I did ask the USGS to notify me of magnitude 2.5 earthquakes “in the Bay Area” – and in a week I haven’t seen a single one. So much for daily occurrences! Now, I got to define what area I wanted, and perhaps I made it too small.
While I was out there I saw something I had missed – and I’m very glad I had, because if I had seen this earlier I would never have taken the time to forecast earthquakes.
That’s what I had said: 8s are annual, 7s are monthly, 6s are more than weekly, and 5s are more than daily.
Incidentally, my alter ego the kid picked up a book on modern global seismology – and I have had to add the continuum mechanics of solids to his nanny’s list of things to clean up after him. Well, it’s another one of those things I look at every once in a while.
I have 2 possible posts for Monday: they are at stage IV – the narrative is done, as well as the mathematics.
On the other hand, I could try to collect images of trusses. I don’t really want to work any more truss problems, but I also don’t want to just drop the subject. Such a post, consisting mostly of pictures, should require negligible commentary…but this could be a fairly long search…and if I make the drawings myself, it could take time.
And yet, once I’ve made each drawing, if I ever decide to work a problem using that particular truss…well, I’ll at least have the drawing ready. Hmm. Do I really want to take the time to add labels?
Finally, let me talk very briefly about the Oppenheimer lecture at Cal (UC Berkeley) almost 2 weeks ago.
I didn’t check until the morning of the lecture to see who the speaker was. All I knew about him was that he was a Nobel laureate.
I was thrilled to see that the speaker was Gerard ‘t Hooft. I don’t usually recognize the names of new Nobel laureates in physics – but, back in 1999 when his name was announced, I knew who he was and what he had done.
He had proved that the electroweak theory was renormalizable – the infinities that show up when we work with Feynman diagrams all cancel out.
Then, I believe, he showed that the model of quarks was renormalizable.
In short, I thought of him as being a theoretical physicist’s mathematical physicist. He was the one who proved everything.
To top it off, a few years before he won the Nobel Prize, he wrote a small book called “In search of the ultimate building blocks” (Cambridge, 0-521-57883-3). It’s a great little survey of modern particle physics, in 180 pages, by an acknowledged master. If you’re interested in the subject, and less than a master yourself, you might want to pick this up…even if it only serves as an introduction to more detailed texts.
So I spent the morning reading it. (Of course I owned it.)
It turns out that his lecture that afternoon was at about the same level, albeit more focused on gauge theories and the Higgs particle; after all, he only an hour and a half.
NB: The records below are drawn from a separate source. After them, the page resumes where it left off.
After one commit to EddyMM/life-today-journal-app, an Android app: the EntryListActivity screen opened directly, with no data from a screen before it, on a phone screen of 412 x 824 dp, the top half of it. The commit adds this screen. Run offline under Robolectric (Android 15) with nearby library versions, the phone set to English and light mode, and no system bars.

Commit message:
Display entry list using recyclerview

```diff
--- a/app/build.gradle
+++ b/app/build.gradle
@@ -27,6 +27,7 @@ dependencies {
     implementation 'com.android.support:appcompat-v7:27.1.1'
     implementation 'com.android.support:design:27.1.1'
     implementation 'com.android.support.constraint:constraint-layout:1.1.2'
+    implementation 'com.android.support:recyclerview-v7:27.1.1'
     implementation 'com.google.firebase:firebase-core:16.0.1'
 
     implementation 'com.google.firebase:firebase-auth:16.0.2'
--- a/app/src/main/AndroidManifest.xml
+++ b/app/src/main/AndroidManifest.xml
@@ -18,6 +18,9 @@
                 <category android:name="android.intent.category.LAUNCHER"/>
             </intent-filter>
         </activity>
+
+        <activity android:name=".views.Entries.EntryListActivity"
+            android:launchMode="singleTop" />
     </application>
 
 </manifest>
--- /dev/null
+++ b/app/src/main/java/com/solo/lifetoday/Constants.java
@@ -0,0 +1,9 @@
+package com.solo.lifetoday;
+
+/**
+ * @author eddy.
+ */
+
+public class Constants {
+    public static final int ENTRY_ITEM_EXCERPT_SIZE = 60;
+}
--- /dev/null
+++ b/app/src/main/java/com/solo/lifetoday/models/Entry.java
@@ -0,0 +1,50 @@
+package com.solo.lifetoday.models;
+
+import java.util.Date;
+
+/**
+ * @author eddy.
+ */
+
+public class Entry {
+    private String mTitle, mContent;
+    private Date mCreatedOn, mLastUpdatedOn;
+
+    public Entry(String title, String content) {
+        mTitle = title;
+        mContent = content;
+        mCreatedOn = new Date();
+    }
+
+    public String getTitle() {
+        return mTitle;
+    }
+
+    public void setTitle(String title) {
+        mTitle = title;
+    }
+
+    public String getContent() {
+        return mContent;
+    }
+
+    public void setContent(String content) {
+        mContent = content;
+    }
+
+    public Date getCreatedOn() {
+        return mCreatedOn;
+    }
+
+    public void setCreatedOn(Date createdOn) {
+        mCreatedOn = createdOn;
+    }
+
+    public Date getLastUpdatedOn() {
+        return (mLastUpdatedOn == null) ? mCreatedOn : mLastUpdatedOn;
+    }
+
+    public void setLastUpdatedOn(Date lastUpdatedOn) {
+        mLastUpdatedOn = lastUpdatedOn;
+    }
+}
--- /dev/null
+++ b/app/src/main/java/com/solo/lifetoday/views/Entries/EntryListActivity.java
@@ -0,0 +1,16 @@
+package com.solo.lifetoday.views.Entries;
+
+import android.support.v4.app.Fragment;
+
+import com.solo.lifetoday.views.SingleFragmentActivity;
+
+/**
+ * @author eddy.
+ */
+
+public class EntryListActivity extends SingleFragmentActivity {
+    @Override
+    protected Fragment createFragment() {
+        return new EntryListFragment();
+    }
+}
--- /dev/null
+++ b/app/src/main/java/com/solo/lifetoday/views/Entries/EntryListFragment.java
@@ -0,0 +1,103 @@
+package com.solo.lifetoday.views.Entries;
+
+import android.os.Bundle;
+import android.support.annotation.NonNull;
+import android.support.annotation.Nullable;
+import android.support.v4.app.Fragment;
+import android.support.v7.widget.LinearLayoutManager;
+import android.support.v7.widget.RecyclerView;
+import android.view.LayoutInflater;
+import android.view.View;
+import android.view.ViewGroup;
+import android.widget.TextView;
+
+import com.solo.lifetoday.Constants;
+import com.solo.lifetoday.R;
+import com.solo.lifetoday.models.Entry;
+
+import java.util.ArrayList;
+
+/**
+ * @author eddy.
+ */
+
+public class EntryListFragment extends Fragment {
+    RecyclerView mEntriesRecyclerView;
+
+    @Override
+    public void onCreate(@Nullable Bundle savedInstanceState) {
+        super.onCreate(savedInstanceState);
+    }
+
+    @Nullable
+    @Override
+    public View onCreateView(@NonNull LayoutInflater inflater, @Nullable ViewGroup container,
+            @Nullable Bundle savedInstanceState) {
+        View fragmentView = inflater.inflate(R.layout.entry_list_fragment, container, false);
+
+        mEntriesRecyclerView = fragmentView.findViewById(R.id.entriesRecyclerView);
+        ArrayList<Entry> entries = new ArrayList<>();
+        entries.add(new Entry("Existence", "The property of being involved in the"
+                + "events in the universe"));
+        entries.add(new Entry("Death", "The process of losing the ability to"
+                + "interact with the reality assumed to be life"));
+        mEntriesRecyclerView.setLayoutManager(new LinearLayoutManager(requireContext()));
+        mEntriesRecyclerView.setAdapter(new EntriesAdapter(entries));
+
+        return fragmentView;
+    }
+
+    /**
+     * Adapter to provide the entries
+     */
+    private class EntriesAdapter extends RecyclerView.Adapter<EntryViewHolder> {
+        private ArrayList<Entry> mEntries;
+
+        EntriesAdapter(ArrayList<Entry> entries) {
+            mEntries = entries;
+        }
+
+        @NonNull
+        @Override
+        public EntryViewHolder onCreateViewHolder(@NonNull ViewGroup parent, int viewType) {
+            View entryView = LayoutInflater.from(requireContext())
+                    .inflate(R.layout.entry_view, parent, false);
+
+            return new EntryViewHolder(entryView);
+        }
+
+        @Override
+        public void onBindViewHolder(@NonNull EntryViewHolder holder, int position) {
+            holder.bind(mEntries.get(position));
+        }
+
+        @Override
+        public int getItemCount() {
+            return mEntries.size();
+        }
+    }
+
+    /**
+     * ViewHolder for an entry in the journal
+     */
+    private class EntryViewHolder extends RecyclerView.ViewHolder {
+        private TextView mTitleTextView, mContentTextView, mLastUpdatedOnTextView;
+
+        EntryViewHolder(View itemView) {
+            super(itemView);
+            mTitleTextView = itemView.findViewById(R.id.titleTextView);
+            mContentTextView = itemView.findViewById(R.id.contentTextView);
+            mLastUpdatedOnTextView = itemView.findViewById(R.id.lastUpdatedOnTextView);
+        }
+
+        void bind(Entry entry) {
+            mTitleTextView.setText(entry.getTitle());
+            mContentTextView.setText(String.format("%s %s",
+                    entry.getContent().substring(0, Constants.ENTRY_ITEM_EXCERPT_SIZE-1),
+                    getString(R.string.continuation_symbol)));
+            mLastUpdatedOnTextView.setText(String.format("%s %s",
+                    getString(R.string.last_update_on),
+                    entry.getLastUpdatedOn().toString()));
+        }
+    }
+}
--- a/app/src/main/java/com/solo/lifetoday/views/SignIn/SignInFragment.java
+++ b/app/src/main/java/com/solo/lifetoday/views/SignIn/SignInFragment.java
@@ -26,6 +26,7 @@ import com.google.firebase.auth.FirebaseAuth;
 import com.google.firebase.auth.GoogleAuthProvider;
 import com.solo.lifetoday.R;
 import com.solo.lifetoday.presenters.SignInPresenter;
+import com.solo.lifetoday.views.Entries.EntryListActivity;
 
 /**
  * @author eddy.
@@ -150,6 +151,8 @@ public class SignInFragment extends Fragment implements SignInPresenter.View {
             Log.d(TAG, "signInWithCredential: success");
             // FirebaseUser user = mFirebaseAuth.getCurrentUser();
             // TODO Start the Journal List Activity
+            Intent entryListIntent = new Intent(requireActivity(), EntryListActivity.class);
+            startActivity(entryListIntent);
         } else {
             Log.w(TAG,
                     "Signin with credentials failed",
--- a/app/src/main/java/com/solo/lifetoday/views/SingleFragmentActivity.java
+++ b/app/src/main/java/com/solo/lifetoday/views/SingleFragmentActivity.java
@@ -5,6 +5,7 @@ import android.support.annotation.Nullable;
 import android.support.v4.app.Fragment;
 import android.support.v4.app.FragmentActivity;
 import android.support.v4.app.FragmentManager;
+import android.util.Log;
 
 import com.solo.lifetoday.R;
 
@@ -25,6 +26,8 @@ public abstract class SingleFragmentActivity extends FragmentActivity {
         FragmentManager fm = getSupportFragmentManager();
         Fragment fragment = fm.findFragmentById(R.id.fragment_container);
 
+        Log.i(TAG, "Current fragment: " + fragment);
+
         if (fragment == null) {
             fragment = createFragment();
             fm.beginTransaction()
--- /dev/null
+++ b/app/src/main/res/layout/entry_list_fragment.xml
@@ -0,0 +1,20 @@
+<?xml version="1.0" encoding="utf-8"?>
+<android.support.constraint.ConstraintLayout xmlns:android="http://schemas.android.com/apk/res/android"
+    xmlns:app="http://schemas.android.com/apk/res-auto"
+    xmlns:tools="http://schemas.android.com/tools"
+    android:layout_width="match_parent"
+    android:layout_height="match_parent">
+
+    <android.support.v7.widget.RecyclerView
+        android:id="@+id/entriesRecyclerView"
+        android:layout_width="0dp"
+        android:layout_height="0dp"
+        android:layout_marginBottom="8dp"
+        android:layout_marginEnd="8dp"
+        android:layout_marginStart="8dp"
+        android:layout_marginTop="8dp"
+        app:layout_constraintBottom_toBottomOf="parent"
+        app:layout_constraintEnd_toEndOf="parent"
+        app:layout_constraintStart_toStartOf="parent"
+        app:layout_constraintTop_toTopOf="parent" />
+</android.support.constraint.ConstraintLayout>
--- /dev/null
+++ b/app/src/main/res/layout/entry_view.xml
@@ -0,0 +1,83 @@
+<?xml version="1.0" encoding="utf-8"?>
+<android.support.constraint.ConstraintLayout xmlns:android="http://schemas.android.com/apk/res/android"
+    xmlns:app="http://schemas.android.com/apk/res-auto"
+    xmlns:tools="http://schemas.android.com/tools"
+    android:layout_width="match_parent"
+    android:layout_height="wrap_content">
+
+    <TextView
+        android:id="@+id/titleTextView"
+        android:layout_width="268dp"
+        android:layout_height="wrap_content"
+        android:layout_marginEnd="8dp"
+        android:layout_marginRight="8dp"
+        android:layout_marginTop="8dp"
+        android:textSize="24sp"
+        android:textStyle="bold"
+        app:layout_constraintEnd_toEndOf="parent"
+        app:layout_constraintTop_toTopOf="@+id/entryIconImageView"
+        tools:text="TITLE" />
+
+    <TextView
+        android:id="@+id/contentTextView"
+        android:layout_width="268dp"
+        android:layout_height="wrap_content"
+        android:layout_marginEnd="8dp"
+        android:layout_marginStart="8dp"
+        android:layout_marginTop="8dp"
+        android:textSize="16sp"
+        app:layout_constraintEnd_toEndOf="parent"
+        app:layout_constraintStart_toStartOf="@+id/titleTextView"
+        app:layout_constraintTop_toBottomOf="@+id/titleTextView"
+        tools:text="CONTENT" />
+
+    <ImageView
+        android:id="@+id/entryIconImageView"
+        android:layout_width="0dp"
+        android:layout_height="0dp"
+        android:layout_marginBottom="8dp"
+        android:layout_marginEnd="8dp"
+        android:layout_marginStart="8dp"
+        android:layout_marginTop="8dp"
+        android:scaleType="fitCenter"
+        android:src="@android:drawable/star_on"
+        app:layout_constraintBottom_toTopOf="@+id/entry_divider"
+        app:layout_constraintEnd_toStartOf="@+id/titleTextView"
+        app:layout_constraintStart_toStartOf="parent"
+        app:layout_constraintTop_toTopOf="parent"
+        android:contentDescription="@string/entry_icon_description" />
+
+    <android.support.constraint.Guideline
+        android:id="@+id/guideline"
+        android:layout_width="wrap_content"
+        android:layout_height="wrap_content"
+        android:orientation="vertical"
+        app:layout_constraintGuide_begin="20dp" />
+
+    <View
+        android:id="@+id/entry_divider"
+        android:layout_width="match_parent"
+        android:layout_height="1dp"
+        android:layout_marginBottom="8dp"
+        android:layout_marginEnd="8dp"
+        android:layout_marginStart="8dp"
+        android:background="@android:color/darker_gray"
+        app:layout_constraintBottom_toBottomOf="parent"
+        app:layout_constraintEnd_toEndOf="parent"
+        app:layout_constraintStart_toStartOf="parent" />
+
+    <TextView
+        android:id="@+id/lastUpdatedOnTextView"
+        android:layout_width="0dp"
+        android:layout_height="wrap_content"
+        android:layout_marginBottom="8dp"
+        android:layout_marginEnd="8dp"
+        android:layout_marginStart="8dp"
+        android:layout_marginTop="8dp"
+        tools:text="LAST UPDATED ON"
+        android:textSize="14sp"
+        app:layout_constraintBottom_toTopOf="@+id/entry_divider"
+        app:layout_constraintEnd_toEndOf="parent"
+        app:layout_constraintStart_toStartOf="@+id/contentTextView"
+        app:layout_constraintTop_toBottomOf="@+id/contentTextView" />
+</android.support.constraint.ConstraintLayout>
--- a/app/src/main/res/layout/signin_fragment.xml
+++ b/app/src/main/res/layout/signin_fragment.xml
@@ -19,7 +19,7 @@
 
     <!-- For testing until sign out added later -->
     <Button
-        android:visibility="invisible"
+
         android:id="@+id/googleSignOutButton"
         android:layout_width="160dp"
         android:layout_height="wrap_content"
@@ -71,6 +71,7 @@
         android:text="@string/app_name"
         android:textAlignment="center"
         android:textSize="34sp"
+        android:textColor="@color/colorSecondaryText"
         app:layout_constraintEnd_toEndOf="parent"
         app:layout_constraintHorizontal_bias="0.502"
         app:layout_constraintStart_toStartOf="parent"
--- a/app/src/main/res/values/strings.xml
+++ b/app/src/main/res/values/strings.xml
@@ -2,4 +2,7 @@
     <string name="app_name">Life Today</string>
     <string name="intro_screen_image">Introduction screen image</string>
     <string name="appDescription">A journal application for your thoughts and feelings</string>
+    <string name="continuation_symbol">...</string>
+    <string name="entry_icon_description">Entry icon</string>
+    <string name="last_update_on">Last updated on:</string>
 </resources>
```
He did not, however, talk about recent experimental evidence from the LHC (large hadron collider).
And with that, let me loose the dogs of war – the boys of summer? – no, the kids of math – and get about my business today.